All lines in the material containing the word "arquitetura" need to be copied.
==============================
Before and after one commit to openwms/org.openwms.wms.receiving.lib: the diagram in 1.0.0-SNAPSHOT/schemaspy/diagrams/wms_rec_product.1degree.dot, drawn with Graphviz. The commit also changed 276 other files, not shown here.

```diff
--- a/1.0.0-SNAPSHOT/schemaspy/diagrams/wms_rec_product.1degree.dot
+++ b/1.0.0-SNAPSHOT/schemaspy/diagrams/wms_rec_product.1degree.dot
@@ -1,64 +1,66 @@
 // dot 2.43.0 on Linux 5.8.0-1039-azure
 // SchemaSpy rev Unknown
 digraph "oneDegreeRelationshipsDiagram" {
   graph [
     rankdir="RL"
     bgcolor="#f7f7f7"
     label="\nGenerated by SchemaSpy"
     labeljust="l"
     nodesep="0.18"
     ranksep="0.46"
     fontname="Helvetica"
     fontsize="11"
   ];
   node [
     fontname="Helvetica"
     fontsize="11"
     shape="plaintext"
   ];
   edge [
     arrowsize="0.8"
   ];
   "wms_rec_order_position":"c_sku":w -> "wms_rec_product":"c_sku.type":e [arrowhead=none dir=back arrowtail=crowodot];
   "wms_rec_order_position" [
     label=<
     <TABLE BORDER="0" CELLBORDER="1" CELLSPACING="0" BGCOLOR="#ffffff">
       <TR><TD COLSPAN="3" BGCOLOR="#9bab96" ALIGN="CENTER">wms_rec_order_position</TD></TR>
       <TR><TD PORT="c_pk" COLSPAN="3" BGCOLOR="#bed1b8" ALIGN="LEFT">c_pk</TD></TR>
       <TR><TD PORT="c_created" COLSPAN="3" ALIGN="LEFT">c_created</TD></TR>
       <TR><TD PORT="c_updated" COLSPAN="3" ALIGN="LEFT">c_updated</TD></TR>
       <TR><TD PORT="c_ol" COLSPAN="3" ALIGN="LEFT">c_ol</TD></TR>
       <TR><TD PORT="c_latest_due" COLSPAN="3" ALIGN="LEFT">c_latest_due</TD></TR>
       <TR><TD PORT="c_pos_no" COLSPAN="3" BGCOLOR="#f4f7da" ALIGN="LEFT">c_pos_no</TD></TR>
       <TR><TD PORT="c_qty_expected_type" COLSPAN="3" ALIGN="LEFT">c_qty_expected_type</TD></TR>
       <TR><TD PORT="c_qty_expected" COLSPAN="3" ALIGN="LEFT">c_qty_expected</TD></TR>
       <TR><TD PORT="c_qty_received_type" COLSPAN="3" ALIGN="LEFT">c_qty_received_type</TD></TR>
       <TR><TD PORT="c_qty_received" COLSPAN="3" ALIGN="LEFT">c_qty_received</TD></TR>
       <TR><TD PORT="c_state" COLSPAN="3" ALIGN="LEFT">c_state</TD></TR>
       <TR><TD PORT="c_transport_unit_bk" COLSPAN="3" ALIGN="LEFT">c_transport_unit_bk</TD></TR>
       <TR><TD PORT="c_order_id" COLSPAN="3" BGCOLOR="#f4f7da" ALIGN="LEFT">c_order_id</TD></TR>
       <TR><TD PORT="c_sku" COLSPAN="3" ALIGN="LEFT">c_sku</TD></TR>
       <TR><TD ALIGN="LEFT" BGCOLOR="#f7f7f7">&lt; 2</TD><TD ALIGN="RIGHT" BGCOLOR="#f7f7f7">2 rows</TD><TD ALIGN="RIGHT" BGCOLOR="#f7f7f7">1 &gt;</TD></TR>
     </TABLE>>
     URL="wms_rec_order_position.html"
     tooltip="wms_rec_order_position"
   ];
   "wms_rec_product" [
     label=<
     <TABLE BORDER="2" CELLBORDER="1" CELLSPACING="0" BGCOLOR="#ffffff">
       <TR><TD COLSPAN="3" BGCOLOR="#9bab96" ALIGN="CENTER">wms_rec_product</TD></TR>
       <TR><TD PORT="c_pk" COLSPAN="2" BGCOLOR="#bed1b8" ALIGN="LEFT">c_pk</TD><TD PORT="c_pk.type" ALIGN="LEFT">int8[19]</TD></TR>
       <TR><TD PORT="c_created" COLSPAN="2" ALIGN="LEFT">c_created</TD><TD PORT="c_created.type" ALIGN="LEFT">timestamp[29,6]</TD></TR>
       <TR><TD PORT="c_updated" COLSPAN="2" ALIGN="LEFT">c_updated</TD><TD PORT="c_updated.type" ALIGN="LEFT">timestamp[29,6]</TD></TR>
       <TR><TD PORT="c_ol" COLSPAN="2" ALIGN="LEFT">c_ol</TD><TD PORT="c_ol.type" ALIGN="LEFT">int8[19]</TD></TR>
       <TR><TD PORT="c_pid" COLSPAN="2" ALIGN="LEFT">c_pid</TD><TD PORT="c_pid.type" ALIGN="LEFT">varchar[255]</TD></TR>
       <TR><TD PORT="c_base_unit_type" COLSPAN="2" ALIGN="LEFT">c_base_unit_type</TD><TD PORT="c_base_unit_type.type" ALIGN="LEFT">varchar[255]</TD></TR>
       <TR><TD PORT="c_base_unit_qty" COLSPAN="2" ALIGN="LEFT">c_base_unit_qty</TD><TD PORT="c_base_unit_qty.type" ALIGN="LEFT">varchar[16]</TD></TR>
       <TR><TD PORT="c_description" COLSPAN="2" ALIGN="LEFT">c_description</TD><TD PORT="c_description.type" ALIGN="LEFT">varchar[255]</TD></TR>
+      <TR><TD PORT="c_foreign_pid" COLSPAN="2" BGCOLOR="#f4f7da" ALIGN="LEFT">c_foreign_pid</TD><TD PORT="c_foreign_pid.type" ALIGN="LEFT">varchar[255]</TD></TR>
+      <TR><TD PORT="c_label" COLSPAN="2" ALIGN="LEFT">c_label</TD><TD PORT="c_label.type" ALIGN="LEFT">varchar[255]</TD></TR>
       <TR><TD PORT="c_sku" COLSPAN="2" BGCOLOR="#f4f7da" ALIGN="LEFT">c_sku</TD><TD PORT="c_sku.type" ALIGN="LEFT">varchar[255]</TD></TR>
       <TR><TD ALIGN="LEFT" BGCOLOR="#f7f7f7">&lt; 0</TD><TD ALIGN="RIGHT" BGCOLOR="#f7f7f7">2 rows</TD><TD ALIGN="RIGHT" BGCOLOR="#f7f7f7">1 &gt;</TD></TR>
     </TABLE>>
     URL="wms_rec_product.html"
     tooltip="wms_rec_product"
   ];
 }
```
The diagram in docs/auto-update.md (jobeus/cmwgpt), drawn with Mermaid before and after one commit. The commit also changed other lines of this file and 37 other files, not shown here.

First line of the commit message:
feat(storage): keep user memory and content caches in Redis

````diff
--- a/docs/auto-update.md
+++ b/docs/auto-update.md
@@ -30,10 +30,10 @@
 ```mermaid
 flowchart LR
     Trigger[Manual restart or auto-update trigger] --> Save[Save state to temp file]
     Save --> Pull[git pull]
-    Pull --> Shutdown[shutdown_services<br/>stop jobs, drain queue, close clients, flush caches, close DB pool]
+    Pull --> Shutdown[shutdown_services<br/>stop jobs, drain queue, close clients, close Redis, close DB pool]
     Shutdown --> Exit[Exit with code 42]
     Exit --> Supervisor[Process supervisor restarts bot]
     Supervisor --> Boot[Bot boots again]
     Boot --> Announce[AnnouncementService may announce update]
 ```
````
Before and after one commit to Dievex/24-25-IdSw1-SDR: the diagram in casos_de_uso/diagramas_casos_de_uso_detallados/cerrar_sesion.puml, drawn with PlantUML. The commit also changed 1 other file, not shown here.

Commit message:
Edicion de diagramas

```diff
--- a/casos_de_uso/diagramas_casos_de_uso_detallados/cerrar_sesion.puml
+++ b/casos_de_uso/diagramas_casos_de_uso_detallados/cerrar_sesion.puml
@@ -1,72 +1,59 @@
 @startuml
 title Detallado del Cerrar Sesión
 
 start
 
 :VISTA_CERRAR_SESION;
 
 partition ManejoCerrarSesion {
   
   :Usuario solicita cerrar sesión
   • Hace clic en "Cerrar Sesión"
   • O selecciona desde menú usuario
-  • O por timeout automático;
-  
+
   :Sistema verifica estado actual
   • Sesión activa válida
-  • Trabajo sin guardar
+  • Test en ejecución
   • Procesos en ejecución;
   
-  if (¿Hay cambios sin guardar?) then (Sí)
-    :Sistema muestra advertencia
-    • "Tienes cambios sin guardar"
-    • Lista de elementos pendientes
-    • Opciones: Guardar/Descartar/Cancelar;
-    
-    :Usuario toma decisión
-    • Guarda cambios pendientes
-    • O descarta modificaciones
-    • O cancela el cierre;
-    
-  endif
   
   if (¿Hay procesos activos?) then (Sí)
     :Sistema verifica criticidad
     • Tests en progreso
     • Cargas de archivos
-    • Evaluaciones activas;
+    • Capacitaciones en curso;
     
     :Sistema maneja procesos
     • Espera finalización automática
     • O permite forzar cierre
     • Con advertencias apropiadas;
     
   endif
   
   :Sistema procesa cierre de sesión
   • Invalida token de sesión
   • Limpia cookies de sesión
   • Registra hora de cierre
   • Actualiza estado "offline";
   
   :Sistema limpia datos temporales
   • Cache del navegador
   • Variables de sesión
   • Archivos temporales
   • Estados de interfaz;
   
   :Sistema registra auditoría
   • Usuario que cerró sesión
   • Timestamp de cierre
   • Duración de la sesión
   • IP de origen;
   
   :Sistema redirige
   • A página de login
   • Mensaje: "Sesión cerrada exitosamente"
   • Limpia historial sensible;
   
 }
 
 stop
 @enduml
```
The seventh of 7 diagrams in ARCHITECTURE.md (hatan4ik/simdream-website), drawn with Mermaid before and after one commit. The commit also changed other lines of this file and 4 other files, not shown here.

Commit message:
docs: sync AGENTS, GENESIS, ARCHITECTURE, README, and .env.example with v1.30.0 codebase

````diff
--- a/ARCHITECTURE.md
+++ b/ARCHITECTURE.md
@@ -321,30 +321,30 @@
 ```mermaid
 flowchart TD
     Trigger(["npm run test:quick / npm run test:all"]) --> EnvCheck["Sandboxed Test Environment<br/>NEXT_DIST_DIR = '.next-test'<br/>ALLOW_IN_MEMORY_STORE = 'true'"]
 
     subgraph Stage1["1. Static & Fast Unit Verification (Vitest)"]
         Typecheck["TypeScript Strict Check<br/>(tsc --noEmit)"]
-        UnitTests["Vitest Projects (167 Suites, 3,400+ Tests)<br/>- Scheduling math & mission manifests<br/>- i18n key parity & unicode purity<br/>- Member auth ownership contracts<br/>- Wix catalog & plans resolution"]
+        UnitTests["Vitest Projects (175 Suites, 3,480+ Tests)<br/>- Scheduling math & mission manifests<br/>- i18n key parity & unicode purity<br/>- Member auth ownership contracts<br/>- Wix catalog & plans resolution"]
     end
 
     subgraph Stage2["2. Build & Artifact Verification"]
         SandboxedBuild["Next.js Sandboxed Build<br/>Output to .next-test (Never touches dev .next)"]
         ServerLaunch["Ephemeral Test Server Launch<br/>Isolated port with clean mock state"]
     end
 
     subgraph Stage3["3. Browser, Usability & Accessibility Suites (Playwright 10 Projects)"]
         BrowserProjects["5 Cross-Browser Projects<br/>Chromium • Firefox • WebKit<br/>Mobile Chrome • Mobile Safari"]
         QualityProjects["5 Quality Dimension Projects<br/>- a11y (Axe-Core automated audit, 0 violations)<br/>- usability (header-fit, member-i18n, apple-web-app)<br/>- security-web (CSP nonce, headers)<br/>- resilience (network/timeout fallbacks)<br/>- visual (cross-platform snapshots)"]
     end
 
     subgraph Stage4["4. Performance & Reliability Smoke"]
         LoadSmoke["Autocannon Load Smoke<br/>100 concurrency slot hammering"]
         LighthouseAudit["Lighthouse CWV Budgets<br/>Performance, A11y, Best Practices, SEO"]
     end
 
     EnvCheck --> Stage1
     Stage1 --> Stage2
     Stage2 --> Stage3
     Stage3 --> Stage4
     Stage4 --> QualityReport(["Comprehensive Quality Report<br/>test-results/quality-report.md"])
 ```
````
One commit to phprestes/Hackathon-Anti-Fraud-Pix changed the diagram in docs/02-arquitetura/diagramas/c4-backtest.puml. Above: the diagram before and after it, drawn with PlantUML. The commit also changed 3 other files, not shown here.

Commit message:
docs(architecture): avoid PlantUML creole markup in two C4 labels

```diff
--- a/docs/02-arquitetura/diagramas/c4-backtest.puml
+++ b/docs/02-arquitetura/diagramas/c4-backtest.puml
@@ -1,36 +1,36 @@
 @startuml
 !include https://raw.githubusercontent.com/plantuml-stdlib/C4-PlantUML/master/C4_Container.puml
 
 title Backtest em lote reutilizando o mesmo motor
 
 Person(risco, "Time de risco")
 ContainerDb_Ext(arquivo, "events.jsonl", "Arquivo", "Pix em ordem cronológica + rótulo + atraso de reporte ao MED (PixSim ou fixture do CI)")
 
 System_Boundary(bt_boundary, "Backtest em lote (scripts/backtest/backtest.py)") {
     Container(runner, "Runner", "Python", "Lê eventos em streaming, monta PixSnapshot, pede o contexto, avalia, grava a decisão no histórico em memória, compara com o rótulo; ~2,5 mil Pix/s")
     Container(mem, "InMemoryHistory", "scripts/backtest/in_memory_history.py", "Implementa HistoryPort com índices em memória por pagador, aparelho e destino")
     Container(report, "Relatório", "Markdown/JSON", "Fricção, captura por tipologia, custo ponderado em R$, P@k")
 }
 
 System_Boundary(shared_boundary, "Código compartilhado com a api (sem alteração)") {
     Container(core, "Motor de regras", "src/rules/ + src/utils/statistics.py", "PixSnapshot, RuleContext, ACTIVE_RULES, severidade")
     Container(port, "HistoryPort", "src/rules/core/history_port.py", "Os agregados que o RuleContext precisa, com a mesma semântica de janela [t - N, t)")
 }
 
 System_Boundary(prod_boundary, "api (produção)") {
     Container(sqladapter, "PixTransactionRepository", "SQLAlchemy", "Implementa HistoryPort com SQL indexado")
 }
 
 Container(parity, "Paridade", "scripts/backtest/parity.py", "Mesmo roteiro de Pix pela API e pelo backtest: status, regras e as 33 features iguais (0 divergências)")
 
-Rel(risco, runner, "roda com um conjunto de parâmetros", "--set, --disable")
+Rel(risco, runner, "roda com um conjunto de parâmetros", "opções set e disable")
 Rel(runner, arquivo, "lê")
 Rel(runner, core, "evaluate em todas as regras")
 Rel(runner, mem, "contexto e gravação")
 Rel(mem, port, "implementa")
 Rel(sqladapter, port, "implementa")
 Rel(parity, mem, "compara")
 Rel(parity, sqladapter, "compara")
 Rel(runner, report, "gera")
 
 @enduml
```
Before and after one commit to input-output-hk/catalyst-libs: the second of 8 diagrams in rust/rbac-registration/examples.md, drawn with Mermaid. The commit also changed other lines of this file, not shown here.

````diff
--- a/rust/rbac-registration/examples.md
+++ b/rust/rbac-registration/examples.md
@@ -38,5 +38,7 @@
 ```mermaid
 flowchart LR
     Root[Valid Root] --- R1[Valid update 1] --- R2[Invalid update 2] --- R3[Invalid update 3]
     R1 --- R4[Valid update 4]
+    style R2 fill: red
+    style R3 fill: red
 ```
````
==============================
Your response.
One commit to phprestes/Hackathon-Anti-Fraud-Pix changed the diagram in docs/02-arquitetura/diagramas/c4-backtest.puml. Above: the diagram before and after it, drawn with PlantUML. The commit also changed 3 other files, not shown here.
--- a/docs/02-arquitetura/diagramas/c4-backtest.puml
+++ b/docs/02-arquitetura/diagramas/c4-backtest.puml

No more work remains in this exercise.